The World Cup holds many lessons on creating a game-winning strategy beyond the soccer field. One of the most important is the difference between playing to win, versus playing to not lose. When you are playing to win your energy is channeled into creating new opportunities, breaking new ground, and going after what you want to happen versus protecting what you don't want to lose. Playing to lose, on the other hand, is about shoring up what you already have. While it may feel like the safer path, it often leaves people and organisations being left behind in a world marching steadily forward.
Hate your job? While it’s unrealistic to expect to always love what you do, it’s not unrealistic to genuinely enjoy your work (most days). Given you spend a third of your adult life at work, it would be a shame to spend it doing work you hate, or to simply hate going to work. So if you don't like your job the solution is simple: Either change WHAT you do or change HOW you do it.
What you focus sets off a ripple effect that filters into every corner of your life. It’s not about white-washing those things which need your attention. It’s about not wasting your precious energy focused on things that amplify negative emotions, smother positive ones and fuel your misery.
Perhaps your Facebook status updates reflect what's really going on in your life. However if not, then I encourage you to be more courageous in connecting with those around you, dropping your guard, letting go the need to show you've got it all together, and sharing how you really are (i.e., the stuff you might never post on Facebook). While our fears drive us to avoid situations that put us at risk of rejection or ridicule or criticism, only when we have the courage to do just that can we forge the rich, and incredibly rewarding relationships that help to buoy us over life's bigger waves, and retain our sense of humour as we go.
Over the last two days I've had the opportunity to speak at two leadership conferences. After each event I had the chance to speak with attendees who shared their challenges, their aspirations and anxieties. One of the common threads that wove through our conversations was about their self-confidence. One particular person asked me how I'd become such a confident presenter and if I had any tips. As I shared with her...
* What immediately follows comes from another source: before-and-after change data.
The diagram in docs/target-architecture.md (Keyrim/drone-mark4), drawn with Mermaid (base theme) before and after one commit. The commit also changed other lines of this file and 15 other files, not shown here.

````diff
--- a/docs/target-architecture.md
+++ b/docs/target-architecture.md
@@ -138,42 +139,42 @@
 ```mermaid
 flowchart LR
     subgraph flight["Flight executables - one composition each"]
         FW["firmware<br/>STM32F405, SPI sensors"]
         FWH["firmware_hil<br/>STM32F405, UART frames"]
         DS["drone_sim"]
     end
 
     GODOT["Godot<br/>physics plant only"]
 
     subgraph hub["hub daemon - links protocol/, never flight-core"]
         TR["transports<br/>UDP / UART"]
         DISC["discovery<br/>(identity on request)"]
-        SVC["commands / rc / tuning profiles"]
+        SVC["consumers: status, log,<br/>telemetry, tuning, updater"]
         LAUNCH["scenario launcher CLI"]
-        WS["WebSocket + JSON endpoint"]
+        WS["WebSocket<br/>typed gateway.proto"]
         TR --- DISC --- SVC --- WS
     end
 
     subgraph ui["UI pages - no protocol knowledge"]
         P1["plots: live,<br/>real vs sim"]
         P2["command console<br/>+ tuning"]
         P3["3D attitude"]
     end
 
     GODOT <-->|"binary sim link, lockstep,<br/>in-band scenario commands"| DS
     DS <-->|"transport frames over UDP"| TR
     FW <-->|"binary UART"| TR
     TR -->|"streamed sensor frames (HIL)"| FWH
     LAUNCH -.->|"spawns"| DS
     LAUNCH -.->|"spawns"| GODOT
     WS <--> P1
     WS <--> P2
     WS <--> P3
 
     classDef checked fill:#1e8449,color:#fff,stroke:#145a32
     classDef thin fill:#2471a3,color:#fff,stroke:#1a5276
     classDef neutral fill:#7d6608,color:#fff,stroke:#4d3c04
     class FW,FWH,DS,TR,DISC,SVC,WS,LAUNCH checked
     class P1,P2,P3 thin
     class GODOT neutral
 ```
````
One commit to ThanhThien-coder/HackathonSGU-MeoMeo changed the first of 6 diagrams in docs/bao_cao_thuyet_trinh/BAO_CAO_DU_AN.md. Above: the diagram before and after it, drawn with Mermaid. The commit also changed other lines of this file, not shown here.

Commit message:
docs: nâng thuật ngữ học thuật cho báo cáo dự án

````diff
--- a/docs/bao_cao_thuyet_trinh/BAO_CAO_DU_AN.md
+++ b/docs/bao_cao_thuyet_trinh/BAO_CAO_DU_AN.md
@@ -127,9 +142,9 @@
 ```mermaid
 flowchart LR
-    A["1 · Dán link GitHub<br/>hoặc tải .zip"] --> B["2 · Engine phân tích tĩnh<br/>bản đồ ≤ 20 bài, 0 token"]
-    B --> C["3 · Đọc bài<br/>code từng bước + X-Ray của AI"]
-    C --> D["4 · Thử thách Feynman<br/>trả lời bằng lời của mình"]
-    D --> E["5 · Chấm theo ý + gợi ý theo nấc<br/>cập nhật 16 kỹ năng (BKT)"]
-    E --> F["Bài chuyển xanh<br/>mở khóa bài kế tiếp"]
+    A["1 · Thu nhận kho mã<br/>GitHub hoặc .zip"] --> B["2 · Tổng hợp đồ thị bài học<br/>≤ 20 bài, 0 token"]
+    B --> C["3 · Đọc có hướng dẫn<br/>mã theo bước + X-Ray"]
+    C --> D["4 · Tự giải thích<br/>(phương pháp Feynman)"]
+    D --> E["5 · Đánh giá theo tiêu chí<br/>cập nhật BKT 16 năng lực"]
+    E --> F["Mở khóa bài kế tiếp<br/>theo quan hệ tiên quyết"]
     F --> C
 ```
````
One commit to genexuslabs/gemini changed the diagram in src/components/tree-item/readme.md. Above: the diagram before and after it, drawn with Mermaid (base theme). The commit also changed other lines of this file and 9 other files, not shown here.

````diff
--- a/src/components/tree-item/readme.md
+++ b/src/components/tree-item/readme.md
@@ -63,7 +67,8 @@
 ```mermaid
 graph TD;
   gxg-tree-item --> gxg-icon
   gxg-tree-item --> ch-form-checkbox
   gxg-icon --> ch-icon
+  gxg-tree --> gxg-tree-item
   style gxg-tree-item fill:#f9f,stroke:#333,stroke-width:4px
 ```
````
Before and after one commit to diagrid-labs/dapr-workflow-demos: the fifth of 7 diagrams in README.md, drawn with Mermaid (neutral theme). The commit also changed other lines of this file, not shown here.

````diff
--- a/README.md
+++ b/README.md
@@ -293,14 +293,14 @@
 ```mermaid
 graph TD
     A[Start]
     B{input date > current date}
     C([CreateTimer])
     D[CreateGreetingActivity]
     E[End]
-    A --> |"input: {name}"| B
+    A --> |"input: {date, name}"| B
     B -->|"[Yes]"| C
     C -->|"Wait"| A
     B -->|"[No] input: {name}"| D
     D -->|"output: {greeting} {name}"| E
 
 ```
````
I don’t know what it is you’d really love to create or achieve or change or pursue. However I do know this – waiting until you have everything figured out before you start out is a recipe for missed opportunity, frustration, resentment and regret.
I hope you will also take some time out to think about the message you want your life to share… does it reflect compassion for the suffering of others? Does it honor your talents and dreams and the blessings? Does it leave people better off for having known you? Does it challenge you to learn more, to do more, to grow more and to become more?
We all like to be liked. Nothing wrong with that. But too often we let what OTHERS think matter more than what WE think. Next time you find yourself at a moment of indecision, ask yourself what you would do if you had didn’t need to impress or be liked; if you were being really courageous.
Like Sandberg, since as young as I can remember I was called bossy. As a big sister of seven, I was forever telling (i.e. assertively coaching) my siblings what they needed to do, and not letting them off the hook until they did it (i.e. managing accountability.) Then as one of only fifteen students in a small rural Australian school, my assertive streak only grew stronger. Those who knew me could count on me to take charge. When they called me bossy, it felt more like a compliment than criticism.
To create a more equitable world, a more just world and a more peaceful world, everyone of us has to do our individual part. We can't rely on policy makers, politicians and corporate power brokers. We have to do our own bit, in our own way, to challenge and change that which we know could be better. And doing that will always call for courage.